Atmospheric Chemistry, Geophysics Are Among Dr. David Lary's Interests
Feb. 1, 2011
His research interests include using remote sensing and computation to study the Earth system, ranging from atmospheric composition and ocean ecosystems to land surface classification. He is about to take delivery of a robotic helicopter equipped with a suite of sensors and cameras that will be used for studies of air quality, agriculture and geophysics.
Lary, is an associate professor in the William B. Hanson Center for Space Sciences at UT Dallas, founding director of the UT Dallas Multi-Scale Integrated Intelligent Interactive Sensing Consortium and a scholar of the Institute for Integrative Health.
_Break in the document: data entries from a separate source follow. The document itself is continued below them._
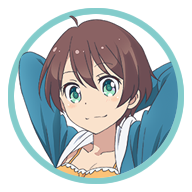
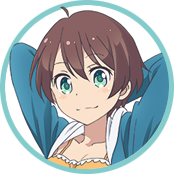
Updated thumbnails, and added Naru headshot
Updated thumbnails to all be the same size, and removed white outer ring. Also added placeholder Umiko.

diff --git a/content/girls/umiko.md b/content/girls/umiko.md
@@ -1,0 +1,14 @@
+---
+order: 10
+name: Umiko
+quote: Placeholder
+image: "./media/umiko.png"
+thumbnail: "./media/umiko-thumbnail.png"
+color: "#992121"
+strengths:
+  - P
+weaknesses:
+  - P
+---
+
+Airsoft Player

diff --git a/content/girls/ko.md b/content/girls/ko.md
@@ -1,7 +1,7 @@
 ---
 order: 3
 name: Ko
-quote: KoIWannaLeaveOnTime
+quote: Ko@IWannaLeaveOnTime
 image: "./media/ko.png"
 thumbnail: "./media/ko-thumbnail.png"
 color: "#a5b7ff"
He is developing a software system that uses autonomy, image processing, large-scale computation and machine learning for a variety of applications, including delivering daily global estimates of the ambient concentration of small airborne particulates known to be environmental triggers for a range of significant health issues.
His studies have highlighted the role of carbon-containing aerosols in the atmosphere. His software system, AutoChem, won five NASA awards and has been used to perform long-term analysis of atmospheric chemistry from multiple satellite observations, including those from the NASA Aura satellite. He is the author of more than 80 academic papers.
Dr. Lary earned his undergraduate degree in physics and chemistry from King’s College London in 1987 and a Ph.D. in atmospheric chemistry from Cambridge in 1991.
From 1996 to 2001 he was a Royal Society Research Fellow at Cambridge University. From 1998 to 2000 he also held a joint appointment at the University of Tel Aviv University as an Alon Fellow and senior lecturer.
Between 2001 and 2010 Dr. Lary worked in various branches at NASA’s Goddard Space Flight Center including the Global Modeling and Assimilation Office, the Atmospheric Chemistry and Dynamics Branch, the Software Integration and Visualization Office and the Goddard Earth Sciences Data and Information Services Center.